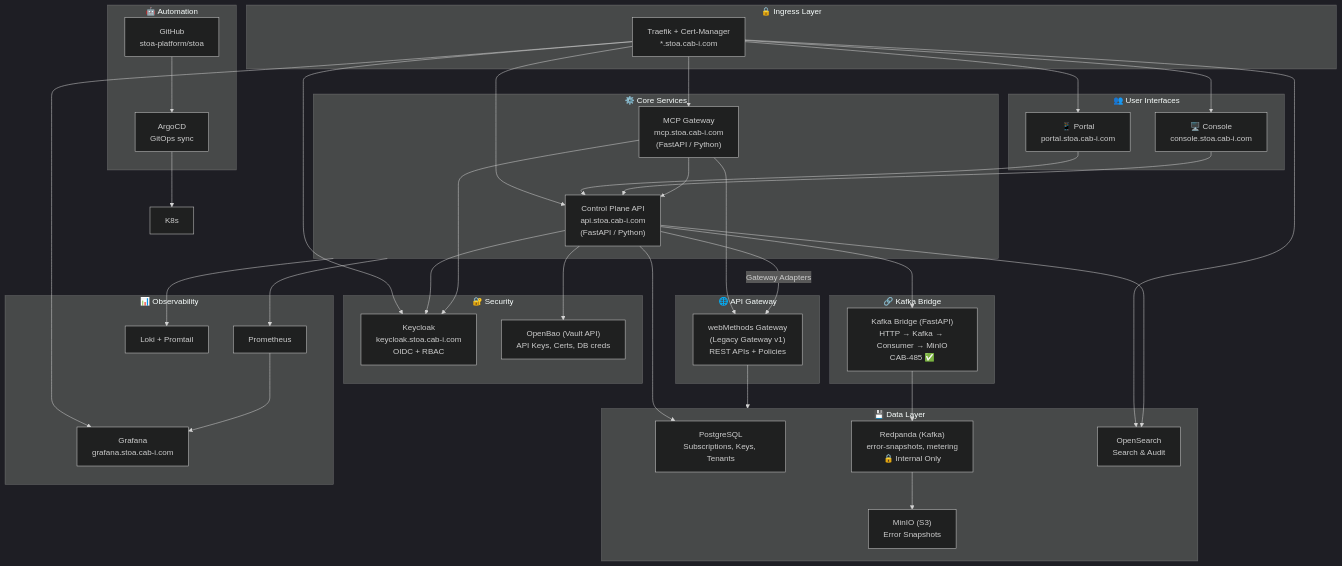
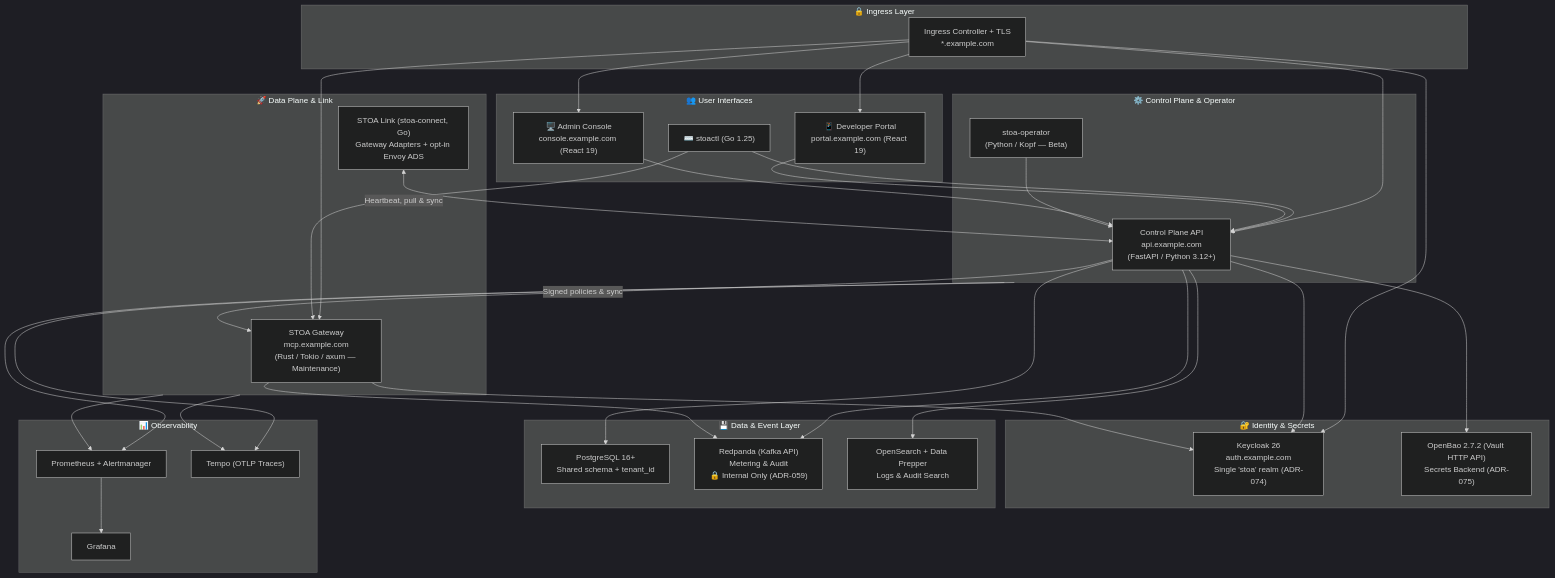
The first of 3 diagrams in docs/architecture/architecture-overview.md (stoa-platform/stoa-docs), drawn with Mermaid (dark theme) before and after one commit. The commit also changed other lines of this file and 31 other files, not shown here.

First line of the commit message:
docs(arch): align architecture, tenant model, secrets, and ADR index with ADR-073/074/075 (EN/FR)

````diff
--- a/docs/architecture/architecture-overview.md
+++ b/docs/architecture/architecture-overview.md
@@ -25,60 +21,50 @@
 ```mermaid
 flowchart TB
     subgraph Ingress["🔒 Ingress Layer"]
-        Traefik["Traefik + Cert-Manager<br/>*.stoa.cab-i.com"]
+        Ing["Ingress Controller + TLS<br/>*.example.com"]
     end
 
     subgraph UIs["👥 User Interfaces"]
-        Portal["📱 Portal<br/>portal.stoa.cab-i.com"]
-        Console["🖥️ Console<br/>console.stoa.cab-i.com"]
+        Portal["📱 Developer Portal<br/>portal.example.com (React 19)"]
+        Console["🖥️ Admin Console<br/>console.example.com (React 19)"]
+        CLI["⌨️ stoactl (Go 1.25)"]
     end
 
-    subgraph Core["⚙️ Core Services"]
-        API["Control Plane API<br/>api.stoa.cab-i.com<br/>(FastAPI / Python)"]
-        MCP["MCP Gateway<br/>mcp.stoa.cab-i.com<br/>(FastAPI / Python)"]
+    subgraph Core["⚙️ Control Plane & Operator"]
+        API["Control Plane API<br/>api.example.com<br/>(FastAPI / Python 3.12+)"]
+        Op["stoa-operator<br/>(Python / Kopf — Beta)"]
     end
 
-    subgraph Auth["🔐 Security"]
-        KC["Keycloak<br/>keycloak.stoa.cab-i.com<br/>OIDC + RBAC"]
-        Vault["OpenBao (Vault API)<br/>API Keys, Certs, DB creds"]
+    subgraph DP["🚀 Data Plane & Link"]
+        GW["STOA Gateway<br/>mcp.example.com<br/>(Rust / Tokio / axum — Maintenance)"]
+        Link["STOA Link (stoa-connect, Go)<br/>Gateway Adapters + opt-in Envoy ADS"]
     end
 
-    subgraph Gateway["🌐 API Gateway"]
-        wM["webMethods Gateway<br/>(Legacy Gateway v1)<br/>REST APIs + Policies"]
+    subgraph Auth["🔐 Identity & Secrets"]
+        KC["Keycloak 26<br/>auth.example.com<br/>Single 'stoa' realm (ADR-074)"]
+        Vault["OpenBao 2.7.2 (Vault HTTP API)<br/>Secrets Backend (ADR-075)"]
     end
 
-    subgraph Data["💾 Data Layer"]
-        PG["PostgreSQL<br/>Subscriptions, Keys, Tenants"]
-        Kafka["Redpanda (Kafka)<br/>error-snapshots, metering<br/>🔒 Internal Only"]
-        OS["OpenSearch<br/>Search & Audit"]
-        MinIO["MinIO (S3)<br/>Error Snapshots"]
-    end
-
-    subgraph Bridge["🔗 Kafka Bridge"]
-        KB["Kafka Bridge (FastAPI)<br/>HTTP → Kafka → Consumer → MinIO<br/>CAB-485 ✅"]
+    subgraph Data["💾 Data & Event Layer"]
+        PG["PostgreSQL 16+<br/>Shared schema + tenant_id"]
+        Kafka["Redpanda (Kafka API)<br/>Metering & Audit<br/>🔒 Internal Only (ADR-059)"]
+        OS["OpenSearch + Data Prepper<br/>Logs & Audit Search"]
     end
 
     subgraph Obs["📊 Observability"]
-        Prom["Prometheus"]
-        Graf["Grafana<br/>grafana.stoa.cab-i.com"]
-        Loki["Loki + Promtail"]
+        Prom["Prometheus + Alertmanager"]
+        Graf["Grafana"]
+        Tempo["Tempo (OTLP Traces)"]
     end
 
-    subgraph Auto["🤖 Automation"]
-        GitHub["GitHub<br/>stoa-platform/stoa"]
-        Argo["ArgoCD<br/>GitOps sync"]
-    end
-
-    Traefik --> Portal & Console & API & MCP & KC & Graf & OS
-    Portal --> API
-    Console --> API
-    API --> KC & Vault & PG & OS
-    MCP --> KC & API & wM
-    wM --> Data
-    API --> KB
-    KB --> Kafka --> MinIO
-    GitHub --> Argo --> K8s
-    API -->|"Gateway Adapters"| wM
-    Core --> Prom --> Graf
-    Core --> Loki
+    Ing --> Portal & Console & API & GW & KC
+    CLI --> API & GW
+    Portal & Console --> API
+    API --> KC & Vault & PG & Kafka & OS
+    Op --> API
+    GW --> KC & Kafka
+    API -->|"Signed policies & sync"| GW
+    Link <-->|"Heartbeat, pull & sync"| API
+    Core & DP --> Prom --> Graf
+    Core & DP --> Tempo
 ```
````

━━━━━━

### Work order
Go through the records, tally the lines holding the word "sync", and give only the tally.

### Task result
3